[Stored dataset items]
■ ■ ■ ■ ■ ■ ■

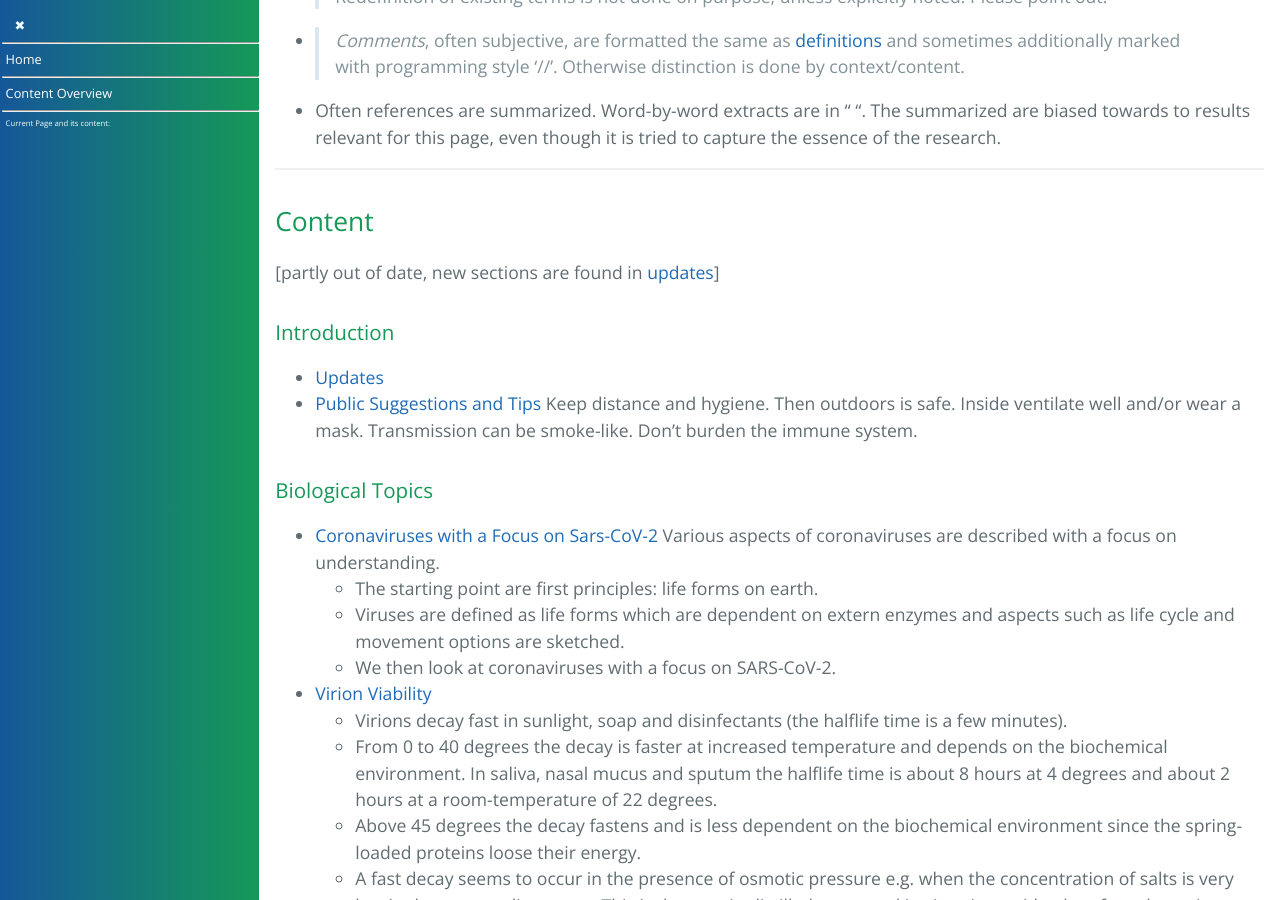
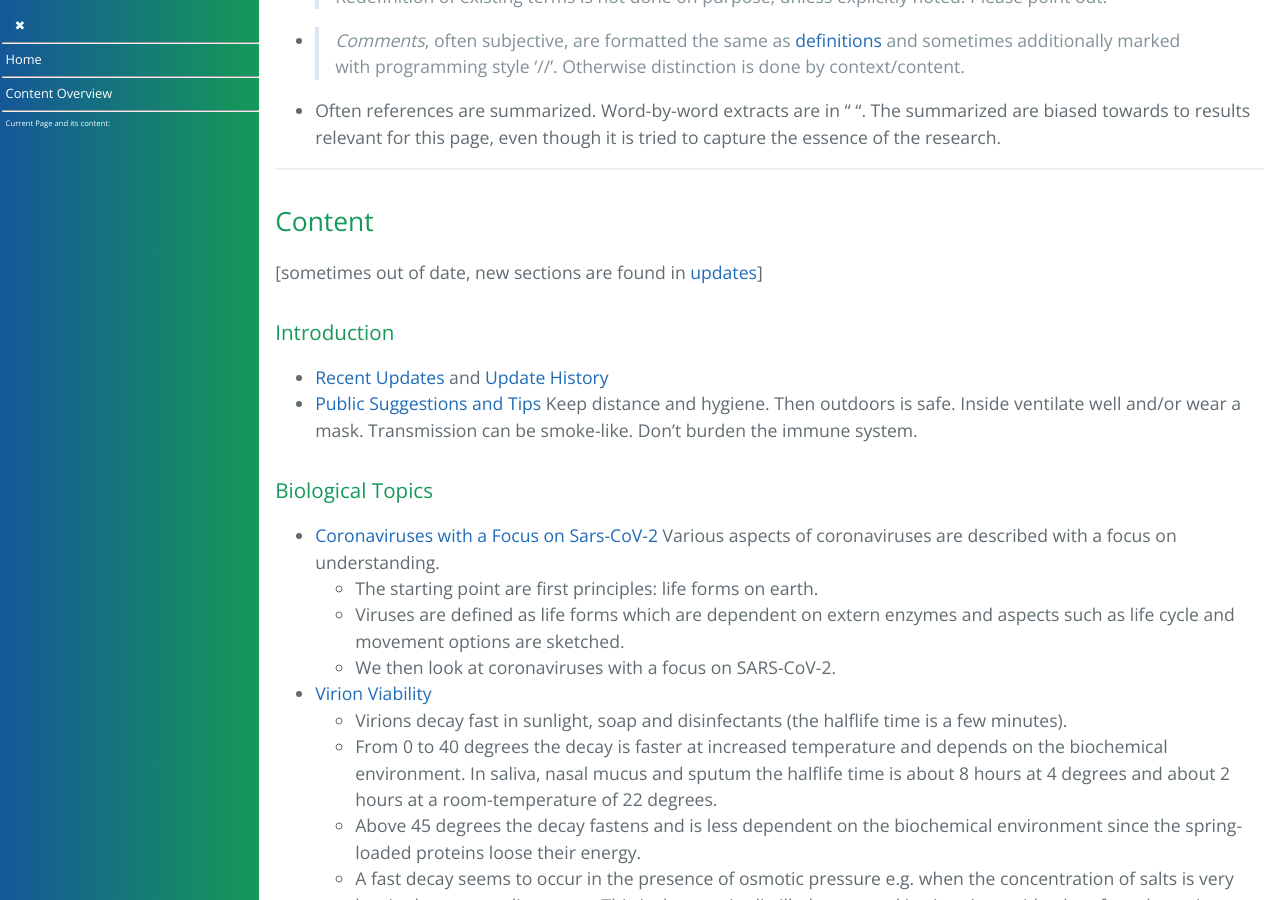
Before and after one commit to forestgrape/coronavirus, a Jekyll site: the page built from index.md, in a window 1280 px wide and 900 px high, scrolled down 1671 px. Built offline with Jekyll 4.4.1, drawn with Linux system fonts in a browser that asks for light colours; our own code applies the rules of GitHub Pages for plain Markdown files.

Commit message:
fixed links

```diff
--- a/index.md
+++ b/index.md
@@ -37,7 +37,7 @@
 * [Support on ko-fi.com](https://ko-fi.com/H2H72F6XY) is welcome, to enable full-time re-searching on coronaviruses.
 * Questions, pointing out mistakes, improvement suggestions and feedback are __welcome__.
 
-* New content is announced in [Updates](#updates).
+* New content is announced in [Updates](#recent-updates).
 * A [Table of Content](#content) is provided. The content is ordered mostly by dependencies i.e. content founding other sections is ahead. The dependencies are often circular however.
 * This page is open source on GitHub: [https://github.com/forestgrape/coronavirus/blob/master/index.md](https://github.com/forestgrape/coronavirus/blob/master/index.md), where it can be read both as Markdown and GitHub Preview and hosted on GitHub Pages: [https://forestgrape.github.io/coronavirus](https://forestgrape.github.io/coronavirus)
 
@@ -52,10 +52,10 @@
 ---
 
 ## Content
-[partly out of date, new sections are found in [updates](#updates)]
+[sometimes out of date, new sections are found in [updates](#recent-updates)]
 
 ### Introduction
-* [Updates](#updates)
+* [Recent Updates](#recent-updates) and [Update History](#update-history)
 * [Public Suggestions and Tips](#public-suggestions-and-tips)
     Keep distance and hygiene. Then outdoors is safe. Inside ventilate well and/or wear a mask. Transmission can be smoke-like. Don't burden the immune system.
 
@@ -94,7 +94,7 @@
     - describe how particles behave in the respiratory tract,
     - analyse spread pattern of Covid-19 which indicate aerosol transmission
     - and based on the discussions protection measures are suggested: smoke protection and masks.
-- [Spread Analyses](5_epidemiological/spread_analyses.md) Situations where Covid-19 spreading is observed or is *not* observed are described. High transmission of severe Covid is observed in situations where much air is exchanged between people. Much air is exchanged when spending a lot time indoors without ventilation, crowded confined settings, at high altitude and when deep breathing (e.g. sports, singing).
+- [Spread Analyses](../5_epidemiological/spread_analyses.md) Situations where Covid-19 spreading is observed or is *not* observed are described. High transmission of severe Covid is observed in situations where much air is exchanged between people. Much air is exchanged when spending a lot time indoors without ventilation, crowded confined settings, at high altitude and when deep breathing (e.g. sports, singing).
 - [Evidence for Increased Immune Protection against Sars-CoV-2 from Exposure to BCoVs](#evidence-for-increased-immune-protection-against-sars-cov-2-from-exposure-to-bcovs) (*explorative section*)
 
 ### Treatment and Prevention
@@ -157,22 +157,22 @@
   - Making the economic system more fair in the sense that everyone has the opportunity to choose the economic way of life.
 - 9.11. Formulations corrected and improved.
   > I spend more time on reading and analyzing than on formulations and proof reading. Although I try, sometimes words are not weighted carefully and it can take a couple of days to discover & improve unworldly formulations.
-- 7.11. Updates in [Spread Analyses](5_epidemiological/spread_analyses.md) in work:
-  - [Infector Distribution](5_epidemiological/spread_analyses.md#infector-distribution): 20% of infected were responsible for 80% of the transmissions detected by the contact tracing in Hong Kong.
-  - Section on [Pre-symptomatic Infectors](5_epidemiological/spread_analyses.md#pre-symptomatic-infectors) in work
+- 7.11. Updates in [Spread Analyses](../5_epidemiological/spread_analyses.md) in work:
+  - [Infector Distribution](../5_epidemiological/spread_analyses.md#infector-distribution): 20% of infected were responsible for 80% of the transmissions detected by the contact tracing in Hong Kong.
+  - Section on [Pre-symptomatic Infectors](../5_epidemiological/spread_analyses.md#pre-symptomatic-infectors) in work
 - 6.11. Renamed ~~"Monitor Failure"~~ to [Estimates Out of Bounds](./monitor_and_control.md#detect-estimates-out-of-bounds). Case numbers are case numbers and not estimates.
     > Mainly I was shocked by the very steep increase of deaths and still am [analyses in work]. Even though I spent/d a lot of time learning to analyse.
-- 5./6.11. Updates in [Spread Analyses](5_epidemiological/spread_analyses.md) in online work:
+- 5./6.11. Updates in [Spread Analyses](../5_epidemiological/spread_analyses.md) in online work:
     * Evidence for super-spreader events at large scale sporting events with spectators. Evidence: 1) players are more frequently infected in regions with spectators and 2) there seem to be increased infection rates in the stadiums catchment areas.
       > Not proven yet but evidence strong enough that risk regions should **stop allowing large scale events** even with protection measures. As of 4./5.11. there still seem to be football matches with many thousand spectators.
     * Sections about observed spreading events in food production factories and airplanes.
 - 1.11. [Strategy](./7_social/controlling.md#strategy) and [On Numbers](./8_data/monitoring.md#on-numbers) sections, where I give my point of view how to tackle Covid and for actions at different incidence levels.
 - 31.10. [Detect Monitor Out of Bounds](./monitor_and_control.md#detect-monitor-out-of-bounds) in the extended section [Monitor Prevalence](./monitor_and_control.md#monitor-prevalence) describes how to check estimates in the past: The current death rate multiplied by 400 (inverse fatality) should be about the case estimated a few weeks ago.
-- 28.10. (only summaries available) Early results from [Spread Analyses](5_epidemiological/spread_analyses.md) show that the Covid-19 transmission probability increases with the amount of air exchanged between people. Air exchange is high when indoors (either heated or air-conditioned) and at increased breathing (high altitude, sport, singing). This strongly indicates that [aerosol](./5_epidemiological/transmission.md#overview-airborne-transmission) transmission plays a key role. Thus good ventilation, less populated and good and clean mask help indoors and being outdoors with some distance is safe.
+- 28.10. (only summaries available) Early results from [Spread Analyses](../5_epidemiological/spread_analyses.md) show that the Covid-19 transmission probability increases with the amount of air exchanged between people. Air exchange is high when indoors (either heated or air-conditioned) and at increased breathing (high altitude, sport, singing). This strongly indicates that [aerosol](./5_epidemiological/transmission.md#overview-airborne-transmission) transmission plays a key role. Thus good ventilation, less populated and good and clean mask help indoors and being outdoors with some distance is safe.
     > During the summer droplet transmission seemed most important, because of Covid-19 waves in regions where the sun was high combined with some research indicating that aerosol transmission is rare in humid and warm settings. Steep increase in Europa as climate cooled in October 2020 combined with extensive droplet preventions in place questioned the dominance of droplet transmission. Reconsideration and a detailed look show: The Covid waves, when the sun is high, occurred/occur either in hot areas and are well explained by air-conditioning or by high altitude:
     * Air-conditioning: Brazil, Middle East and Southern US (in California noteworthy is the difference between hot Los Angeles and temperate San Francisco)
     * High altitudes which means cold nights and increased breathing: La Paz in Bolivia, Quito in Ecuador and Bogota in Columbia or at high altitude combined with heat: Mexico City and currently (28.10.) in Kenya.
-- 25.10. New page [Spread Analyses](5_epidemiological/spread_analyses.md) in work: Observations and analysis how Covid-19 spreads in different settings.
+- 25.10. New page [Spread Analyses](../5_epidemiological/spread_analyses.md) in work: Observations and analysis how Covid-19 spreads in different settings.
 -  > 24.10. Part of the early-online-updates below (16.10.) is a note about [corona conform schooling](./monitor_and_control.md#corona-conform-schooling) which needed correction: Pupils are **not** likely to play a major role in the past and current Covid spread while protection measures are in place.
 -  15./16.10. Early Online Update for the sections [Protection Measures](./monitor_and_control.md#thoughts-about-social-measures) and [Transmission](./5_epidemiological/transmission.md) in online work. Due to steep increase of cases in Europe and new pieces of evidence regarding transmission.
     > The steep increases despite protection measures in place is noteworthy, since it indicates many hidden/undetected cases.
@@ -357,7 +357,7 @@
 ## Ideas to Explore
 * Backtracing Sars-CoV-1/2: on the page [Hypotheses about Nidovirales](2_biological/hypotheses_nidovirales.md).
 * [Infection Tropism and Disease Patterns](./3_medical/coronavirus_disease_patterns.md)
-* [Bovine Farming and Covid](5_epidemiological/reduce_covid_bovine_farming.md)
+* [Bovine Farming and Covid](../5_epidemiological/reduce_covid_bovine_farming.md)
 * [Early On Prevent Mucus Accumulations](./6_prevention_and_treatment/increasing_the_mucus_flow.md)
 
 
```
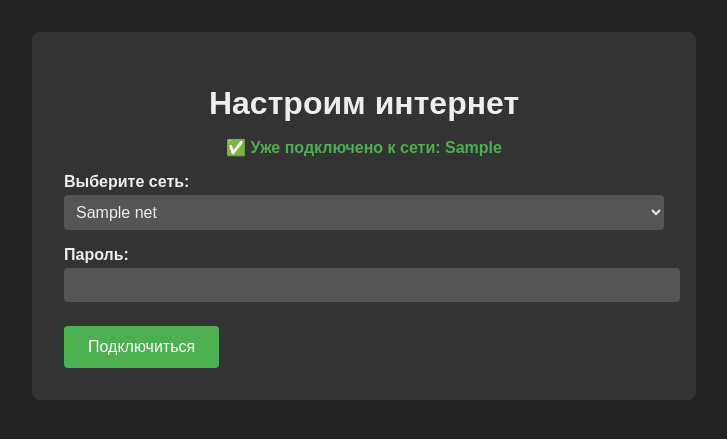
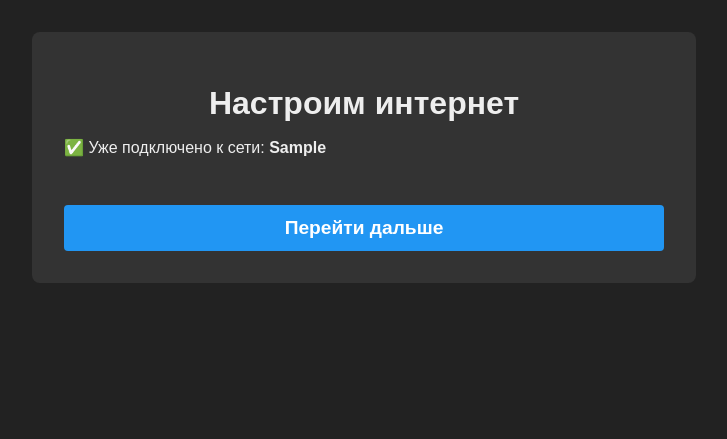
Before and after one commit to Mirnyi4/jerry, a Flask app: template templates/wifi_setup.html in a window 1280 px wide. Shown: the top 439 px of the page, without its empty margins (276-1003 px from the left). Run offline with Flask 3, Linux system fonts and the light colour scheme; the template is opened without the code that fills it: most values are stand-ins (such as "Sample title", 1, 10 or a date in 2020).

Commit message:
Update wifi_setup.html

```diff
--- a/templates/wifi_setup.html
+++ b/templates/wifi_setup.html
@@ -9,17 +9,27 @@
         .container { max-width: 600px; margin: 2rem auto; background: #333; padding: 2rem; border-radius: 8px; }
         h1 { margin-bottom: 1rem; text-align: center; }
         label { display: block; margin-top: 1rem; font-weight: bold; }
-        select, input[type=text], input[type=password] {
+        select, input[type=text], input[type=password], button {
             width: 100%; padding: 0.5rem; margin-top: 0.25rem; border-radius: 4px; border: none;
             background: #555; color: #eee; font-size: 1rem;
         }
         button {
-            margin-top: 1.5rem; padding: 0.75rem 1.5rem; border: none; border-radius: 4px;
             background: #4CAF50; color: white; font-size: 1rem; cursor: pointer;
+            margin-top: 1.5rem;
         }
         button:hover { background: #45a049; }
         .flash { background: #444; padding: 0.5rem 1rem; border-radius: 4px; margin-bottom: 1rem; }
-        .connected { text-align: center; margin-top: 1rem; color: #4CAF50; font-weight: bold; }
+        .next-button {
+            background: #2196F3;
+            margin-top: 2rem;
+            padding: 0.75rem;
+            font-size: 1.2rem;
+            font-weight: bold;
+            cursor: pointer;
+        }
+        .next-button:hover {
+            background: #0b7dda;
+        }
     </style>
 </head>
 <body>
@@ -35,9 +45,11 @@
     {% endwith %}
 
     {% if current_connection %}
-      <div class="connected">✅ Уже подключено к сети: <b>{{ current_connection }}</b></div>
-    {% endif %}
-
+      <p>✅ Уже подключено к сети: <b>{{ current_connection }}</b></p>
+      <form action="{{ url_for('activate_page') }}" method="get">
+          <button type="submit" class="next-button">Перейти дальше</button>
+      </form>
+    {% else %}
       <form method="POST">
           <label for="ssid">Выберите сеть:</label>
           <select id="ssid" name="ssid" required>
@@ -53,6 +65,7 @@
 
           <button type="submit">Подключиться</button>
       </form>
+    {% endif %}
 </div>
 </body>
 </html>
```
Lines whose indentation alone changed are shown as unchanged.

■ ■ ■ ■ ■ ■ ■

(TASK ITEM) All lines in the entries above that include "described" should be found and copied.

(ANSWER TO THE EXERCISE)
-- [Spread Analyses](5_epidemiological/spread_analyses.md) Situations where Covid-19 spreading is observed or is *not* observed are described. High transmission of severe Covid is observed in situations where much air is exchanged between people. Much air is exchanged when spending a lot time indoors without ventilation, crowded confined settings, at high altitude and when deep breathing (e.g. sports, singing).
+- [Spread Analyses](../5_epidemiological/spread_analyses.md) Situations where Covid-19 spreading is observed or is *not* observed are described. High transmission of severe Covid is observed in situations where much air is exchanged between people. Much air is exchanged when spending a lot time indoors without ventilation, crowded confined settings, at high altitude and when deep breathing (e.g. sports, singing).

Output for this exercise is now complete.